But you made a vow and are determined to keep it. You slog away and then one day you look at your manuscript and think, “Hey, this isn’t as bad as I thought it was. There are definite possibilities here.”

Somehow things seem easier now. By struggling through the rough times, you’ve made your story stronger. You no longer think about hitting the delete button. You want to see this one to the end.

Clean Copy

The Fine Art of Proofreading

Placenta and placemat, the difference is obvious. Or maybe not.

Everyone knows how easy it is to misspell words, especially if you’re going like gangbusters on the computer. No matter how good a typist you are, fast fingers tend to strike the wrong keys from time to time. And everyone knows how unprofessional and sloppy it looks when you receive a letter, story or email riddled with typos.

Proofreading can be time consuming and boring. But it’s also necessary. Especially if you’re wrapping up a report for work, submitting an article to a magazine or writing the final draft of The Great Canadian Novel.

And the frustrating part of it is, once you write something, your eyes and brain tend to see what you meant to write, not what’s actually on the page or monitor screen. So you can read the text over and over and never spot the typos.

Here’s an example I found at
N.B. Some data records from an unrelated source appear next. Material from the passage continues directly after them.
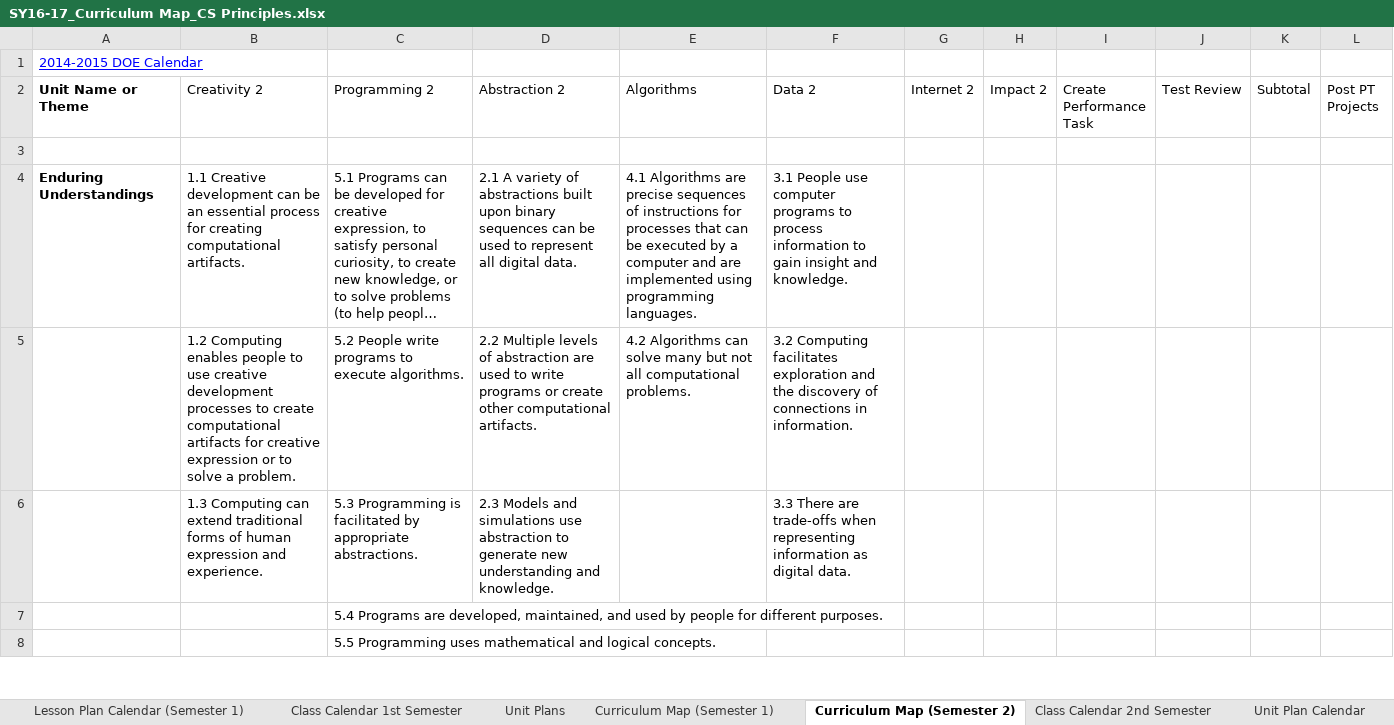
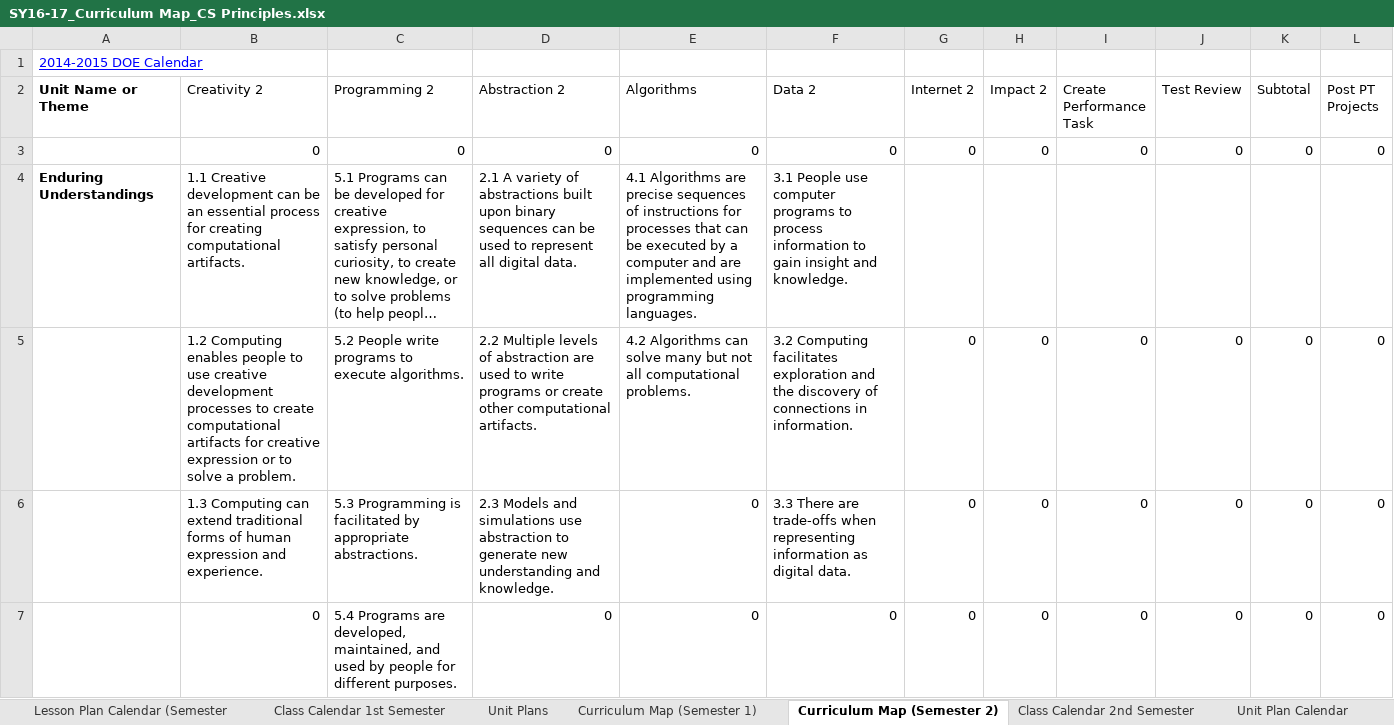
Before and after one commit to taps3/bootstrapcsp, an Excel workbook: SY16-17_Curriculum Map_CS Principles.xlsx, sheet Curriculum Map (Semester 2), drawn as a sheet; only a part is shown; long unchanged cells end in …; values as stored, in another font and other column widths than the file's, no borders; charts and pictures not drawn; removed rows and columns are numbered as before the commit, all else as after; the diff covers the shown part only; the diff names each change by its address in the sheet, - before the commit and + after, or states it on an @@ line.

Commit message:
update curriculum map

```diff
--- a/SY16-17_Curriculum Map_CS Principles.xlsx (sheet Curriculum Map (Semester 2))
+++ b/SY16-17_Curriculum Map_CS Principles.xlsx (sheet Curriculum Map (Semester 2))
-sheet tab: Lesson Plan Calendar (Semester 1)
+sheet tab: Lesson Plan Calendar (Semester
-row 3: (empty)
+row 3:  | 0 | 0 | 0 | 0 | 0 | 0 | 0 | 0 | 0 | 0 | 0
-row 5:  | 1.2 Computing enables people to use creative development processes to create computational artifacts for creative expression or to solve a problem. | 5.2 People write programs to execute algorithms. | 2.2 Multiple levels of abstraction are used to write programs or create other computational artifacts. | 4.2 Algorithms can solve many but not all computational problems. | 3.2 Computing facilitates exploration and the discovery of connections in information.
-row 6:  | 1.3 Computing can extend traditional forms of human expression and experience. | 5.3 Programming is facilitated by appropriate abstractions. | 2.3 Models and simulations use abstraction to generate new understanding and knowledge. |  | 3.3 There are trade-offs when representing information as digital data.
-row 7:  |  | 5.4 Programs are developed, maintained, and used by people for different purposes.
-row 8:  |  | 5.5 Programming uses mathematical and logical concepts.
+row 5:  | 1.2 Computing enables people to use creative development processes to create computational artifacts for creative expression or to solve a problem. | 5.2 People write programs to execute algorithms. | 2.2 Multiple levels of abstraction are used to write programs or create other computational artifacts. | 4.2 Algorithms can solve many but not all computational problems. | 3.2 Computing facilitates exploration and the discovery of connections in information. | 0 | 0 | 0 | 0 | 0 | 0
+row 6:  | 1.3 Computing can extend traditional forms of human expression and experience. | 5.3 Programming is facilitated by appropriate abstractions. | 2.3 Models and simulations use abstraction to generate new understanding and knowledge. | 0 | 3.3 There are trade-offs when representing information as digital data. | 0 | 0 | 0 | 0 | 0 | 0
+row 7:  | 0 | 5.4 Programs are developed, maintained, and used by people for different purposes. | 0 | 0 | 0 | 0 | 0 | 0 | 0 | 0 | 0
```
Also changed, not shown: 9 added rows, 8 removed rows and 33 edited cells elsewhere in this sheet, sheet Unit Plans, sheet Unit Plan Calendar, sheet Curriculum Map (Semester 1), other sheet tabs, formulas that keep their value, hidden cells, charts or pictures.
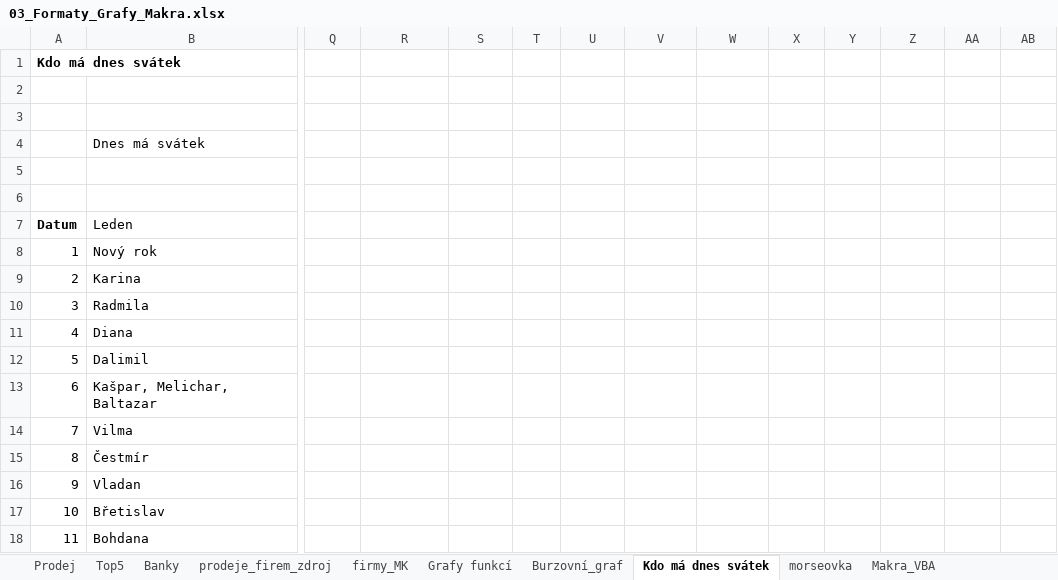
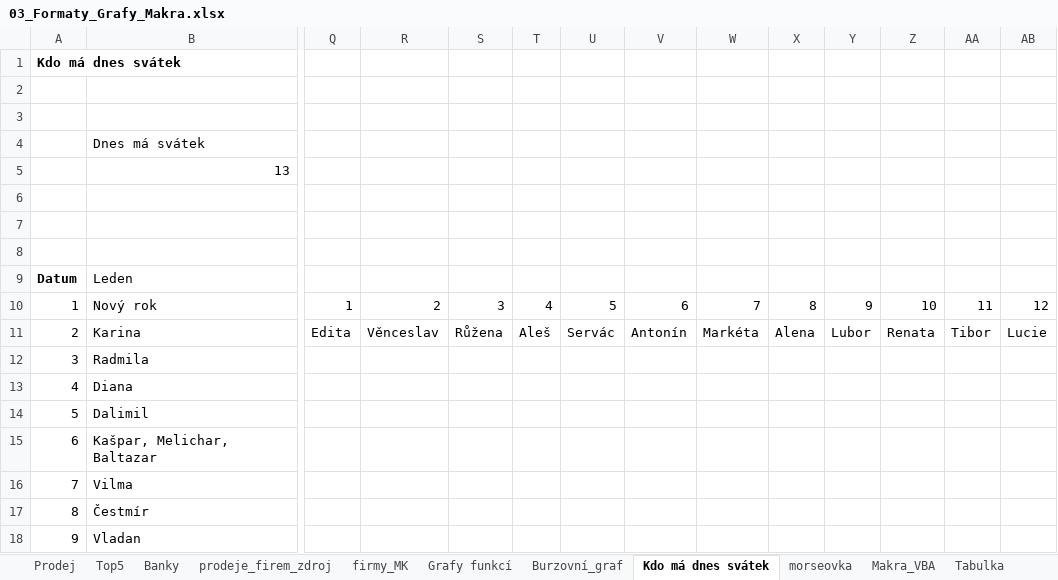
Before and after one commit to tolinofc/MaturitniCviceni, an Excel workbook: PVY/00-Office/Excel/03_Formaty_Grafy_Makra.xlsx, sheet Kdo má dnes svátek, drawn as a sheet; only a part is shown, gaps mark what is left out; the shorter side is filled out with more unchanged rows; values as stored, in another font and other column widths than the file's, no borders; charts and pictures not drawn; addresses are those after the commit; rows hold the shown columns only; the diff covers the shown part only; the diff names each change by its address in the sheet, - before the commit and + after, or states it on an @@ line.

```diff
--- a/PVY/00-Office/Excel/03_Formaty_Grafy_Makra.xlsx (sheet Kdo má dnes svátek)
+++ b/PVY/00-Office/Excel/03_Formaty_Grafy_Makra.xlsx (sheet Kdo má dnes svátek)
+sheet tab: Tabulka
+row 5:  | 13
+row 6: (empty)
-Q10: (empty)
+Q10: 1
-R10: (empty)
+R10: 2
-S10: (empty)
+S10: 3
-T10: (empty)
+T10: 4
-U10: (empty)
+U10: 5
-V10: (empty)
+V10: 6
-W10: (empty)
+W10: 7
-X10: (empty)
+X10: 8
-Y10: (empty)
+Y10: 9
-Z10: (empty)
+Z10: 10
-AA10: (empty)
+AA10: 11
-AB10: (empty)
+AB10: 12
-Q11: (empty)
+Q11: Edita
-R11: (empty)
+R11: Věnceslav
-S11: (empty)
+S11: Růžena
-T11: (empty)
+T11: Aleš
-U11: (empty)
+U11: Servác
-V11: (empty)
+V11: Antonín
-W11: (empty)
+W11: Markéta
-X11: (empty)
+X11: Alena
-Y11: (empty)
+Y11: Lubor
-Z11: (empty)
+Z11: Renata
-AA11: (empty)
+AA11: Tibor
-AB11: (empty)
+AB11: Lucie
```
Also changed, not shown: 2 edited cells elsewhere in this sheet, sheet Burzovní_graf, other sheet tabs, formulas that keep their value, hidden cells, charts or pictures, 1 other file.
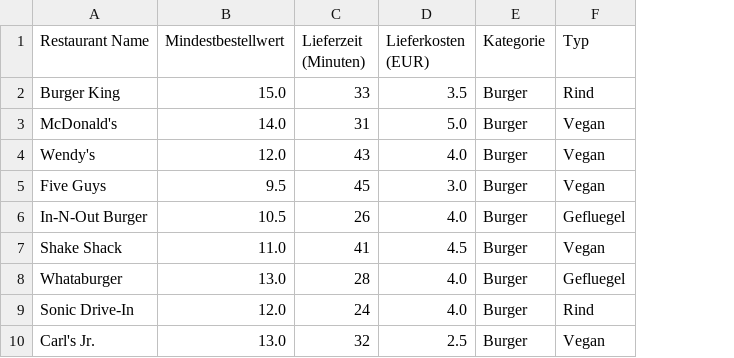
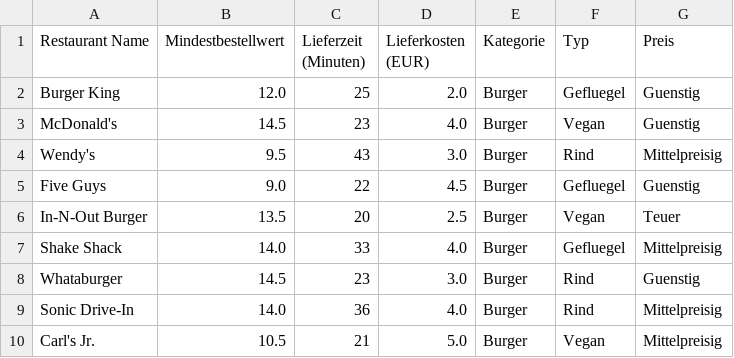
Before and after one commit to RamsesTuerk/Lieferservice, a CSV file: Datenbanken/burger_restaurants.csv, drawn as a sheet; only a part is shown; the diff covers the shown part only; the diff names each change by its address in the sheet, - before the commit and + after, or states it on an @@ line.

```diff
--- a/Datenbanken/burger_restaurants.csv
+++ b/Datenbanken/burger_restaurants.csv
+column G (Preis), rows 2-10: Guenstig | Guenstig | Mittelpreisig | Guenstig | Teuer | Mittelpreisig | Guenstig | Mittelpreisig | Mittelpreisig
-B2 (Mindestbestellwert): 15.0
+B2 (Mindestbestellwert): 12.0
-C2 (Lieferzeit (Minuten)): 33
+C2 (Lieferzeit (Minuten)): 25
-D2 (Lieferkosten (EUR)): 3.5
+D2 (Lieferkosten (EUR)): 2.0
-F2 (Typ): Rind
+F2 (Typ): Gefluegel
-B3 (Mindestbestellwert): 14.0
+B3 (Mindestbestellwert): 14.5
-C3 (Lieferzeit (Minuten)): 31
+C3 (Lieferzeit (Minuten)): 23
-D3 (Lieferkosten (EUR)): 5.0
+D3 (Lieferkosten (EUR)): 4.0
-B4 (Mindestbestellwert): 12.0
+B4 (Mindestbestellwert): 9.5
-D4 (Lieferkosten (EUR)): 4.0
+D4 (Lieferkosten (EUR)): 3.0
-F4 (Typ): Vegan
+F4 (Typ): Rind
-B5 (Mindestbestellwert): 9.5
+B5 (Mindestbestellwert): 9.0
-C5 (Lieferzeit (Minuten)): 45
+C5 (Lieferzeit (Minuten)): 22
-D5 (Lieferkosten (EUR)): 3.0
+D5 (Lieferkosten (EUR)): 4.5
-F5 (Typ): Vegan
+F5 (Typ): Gefluegel
-B6 (Mindestbestellwert): 10.5
+B6 (Mindestbestellwert): 13.5
-C6 (Lieferzeit (Minuten)): 26
+C6 (Lieferzeit (Minuten)): 20
-D6 (Lieferkosten (EUR)): 4.0
+D6 (Lieferkosten (EUR)): 2.5
-F6 (Typ): Gefluegel
+F6 (Typ): Vegan
-B7 (Mindestbestellwert): 11.0
+B7 (Mindestbestellwert): 14.0
-C7 (Lieferzeit (Minuten)): 41
+C7 (Lieferzeit (Minuten)): 33
-D7 (Lieferkosten (EUR)): 4.5
+D7 (Lieferkosten (EUR)): 4.0
-F7 (Typ): Vegan
+F7 (Typ): Gefluegel
-B8 (Mindestbestellwert): 13.0
+B8 (Mindestbestellwert): 14.5
-C8 (Lieferzeit (Minuten)): 28
+C8 (Lieferzeit (Minuten)): 23
-D8 (Lieferkosten (EUR)): 4.0
+D8 (Lieferkosten (EUR)): 3.0
-F8 (Typ): Gefluegel
+F8 (Typ): Rind
-B9 (Mindestbestellwert): 12.0
+B9 (Mindestbestellwert): 14.0
-C9 (Lieferzeit (Minuten)): 24
+C9 (Lieferzeit (Minuten)): 36
-B10 (Mindestbestellwert): 13.0
+B10 (Mindestbestellwert): 10.5
-C10 (Lieferzeit (Minuten)): 32
+C10 (Lieferzeit (Minuten)): 21
-D10 (Lieferkosten (EUR)): 2.5
+D10 (Lieferkosten (EUR)): 5.0
```
Also changed, not shown: 107 edited cells elsewhere in this file, Datenbanken/pizza_restaurants.csv, Datenbanken/restaurants_all.csv, 9 other files.
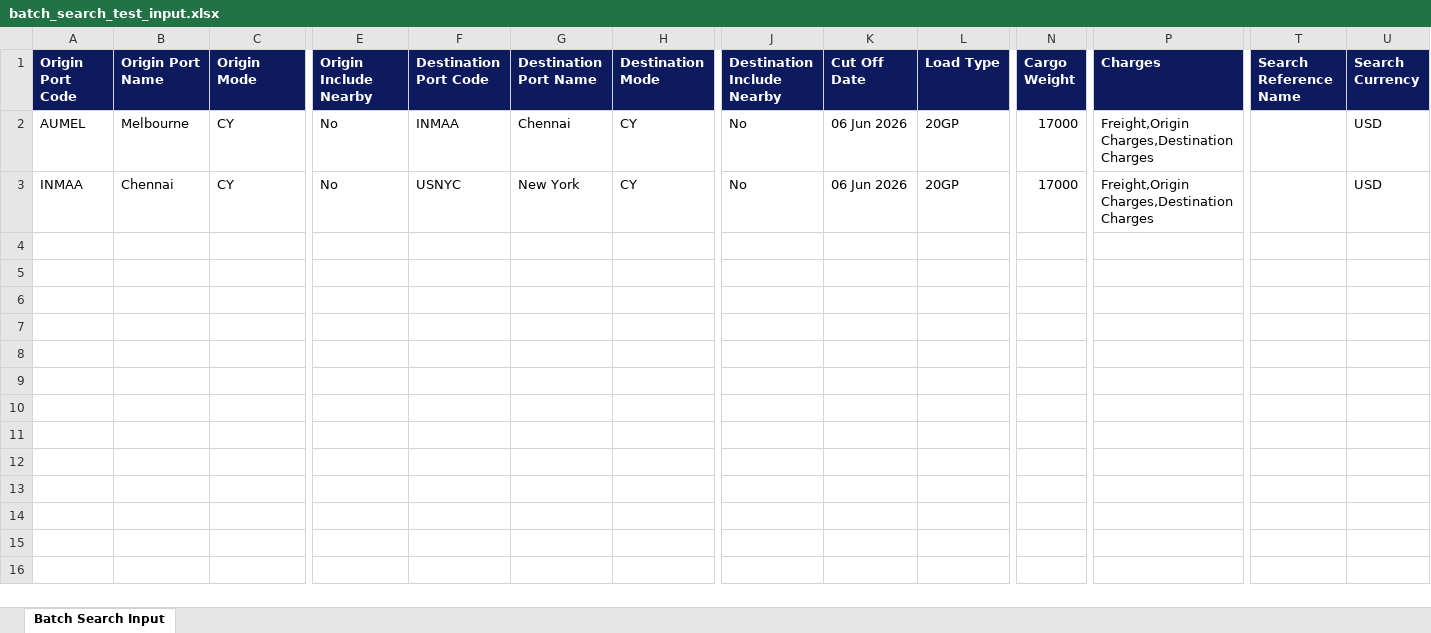
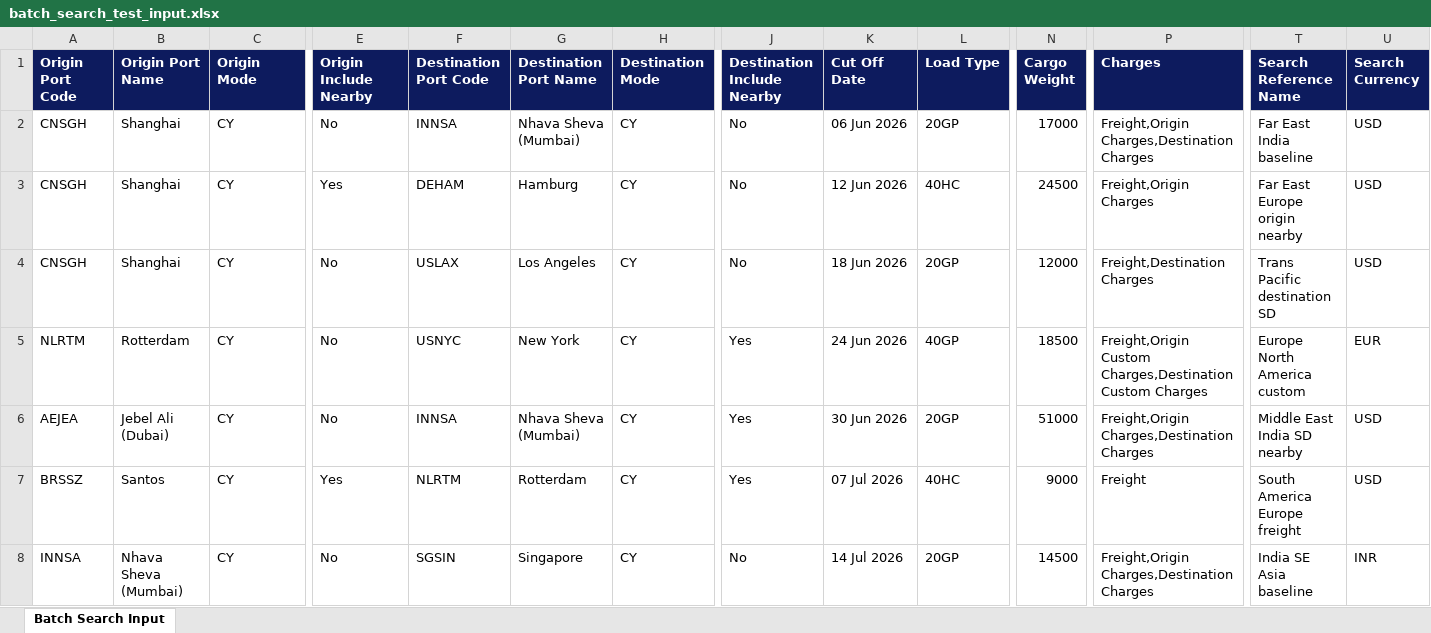
Before and after one commit to INDRESH-009/kappal-scraper-tool, an Excel workbook: batch_search_test_input.xlsx, sheet Batch Search Input, drawn as a sheet; only a part is shown, gaps mark what is left out; values as stored, in another font and other column widths than the file's, no borders; addresses are those after the commit; rows hold the shown columns only; the diff names each change by its address in the sheet, - before the commit and + after, or states it on an @@ line.

```diff
--- a/batch_search_test_input.xlsx (sheet Batch Search Input)
+++ b/batch_search_test_input.xlsx (sheet Batch Search Input)
-A2 (Origin Port Code): AUMEL
+A2 (Origin Port Code): CNSGH
-B2 (Origin Port Name): Melbourne
+B2 (Origin Port Name): Shanghai
-F2 (Destination Port Code): INMAA
+F2 (Destination Port Code): INNSA
-G2 (Destination Port Name): Chennai
+G2 (Destination Port Name): Nhava Sheva (Mumbai)
-T2 (Search Reference Name): (empty)
+T2 (Search Reference Name): Far East India baseline
+row 3: CNSGH | Shanghai | CY | Yes | DEHAM | Hamburg | CY | No | 12 Jun 2026 | 40HC | 24500 | Freight,Origin Charges | Far East Europe origin nearby | USD
+row 4: CNSGH | Shanghai | CY | No | USLAX | Los Angeles | CY | No | 18 Jun 2026 | 20GP | 12000 | Freight,Destination Charges | Trans Pacific destination SD | USD
-A5 (Origin Port Code): INMAA
+A5 (Origin Port Code): NLRTM
-B5 (Origin Port Name): Chennai
+B5 (Origin Port Name): Rotterdam
-J5 (Destination Include Nearby): No
+J5 (Destination Include Nearby): Yes
-K5 (Cut Off Date): 06 Jun 2026
+K5 (Cut Off Date): 24 Jun 2026
-L5 (Load Type): 20GP
+L5 (Load Type): 40GP
-N5 (Cargo Weight): 17000
+N5 (Cargo Weight): 18500
-P5 (Charges): Freight,Origin Charges,Destination Charges
+P5 (Charges): Freight,Origin Custom Charges,Destination Custom Charges
-T5 (Search Reference Name): (empty)
+T5 (Search Reference Name): Europe North America custom
-U5 (Search Currency): USD
+U5 (Search Currency): EUR
+row 6: AEJEA | Jebel Ali (Dubai) | CY | No | INNSA | Nhava Sheva (Mumbai) | CY | Yes | 30 Jun 2026 | 20GP | 51000 | Freight,Origin Charges,Destination Charges | Middle East India SD nearby | USD
+row 7: BRSSZ | Santos | CY | Yes | NLRTM | Rotterdam | CY | Yes | 07 Jul 2026 | 40HC | 9000 | Freight | South America Europe freight | USD
+row 8: INNSA | Nhava Sheva (Mumbai) | CY | No | SGSIN | Singapore | CY | No | 14 Jul 2026 | 20GP | 14500 | Freight,Origin Charges,Destination Charges | India SE Asia baseline | INR
```
Also changed, not shown: 1 other file.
Accdrnig to a rscheearch at Cmabrigde Uinervtisy, it deosn’t mttaer in waht oredr the ltteers in a wrod are, the olny iprmoetnt tihng is taht the frist and lsat ltteer be at the rghit pclae. The rset can be a total mses and you can sitll raed it wouthit porbelm. Tihs is bcuseae the huamn mnid deos not raed ervey lteter by istlef, but the wrod as a wlohe.

Proofreading tips

  • Proof more than once. Professional proofreaders think nothing of going over a document 10 times or more.
  • If you have misspelled a word in the past, chances are you will do so again.
  • Read what you see, not what you think is there.
  • Do your proofreading in a quiet place where you won’t be distracted.
  • Read the text out loud.
  • After you finish writing something, set it aside and proof it later. (The next day is best.)
  • Have someone else proofread your work; they’ll spot things you miss.
  • Proof a print copy, as well as from the computer monitor.

And then there’s spell check, a wonderful invention that catches misspelled words and grammatical errors. But it’s not foolproof. Spell check doesn’t differentiate between here and hear, to and two or bare and bear. As long as a word is spelled correctly, it isn’t highlighted.

And sometimes strange things happen. An article I wrote for a newspaper contained a word that didn’t belong in it. I didn’t put it there, spell check did. I didn’t notice it and neither did the editor. Luckily, a proofreader did.

When the editor called to check the wording and read, “The company is presenting a new line of colourful placentas,” I laughed so hard I nearly fell out of my chair. The correct word, of course, was placemats. Somehow during the spell check my hand must have spasmed and clicked placenta to replace the misspelled word placemat.

So, if you want people to be engaged in your content, not distracted by typos and spelling mistakes, take time to proofread. And yes, that means emails too.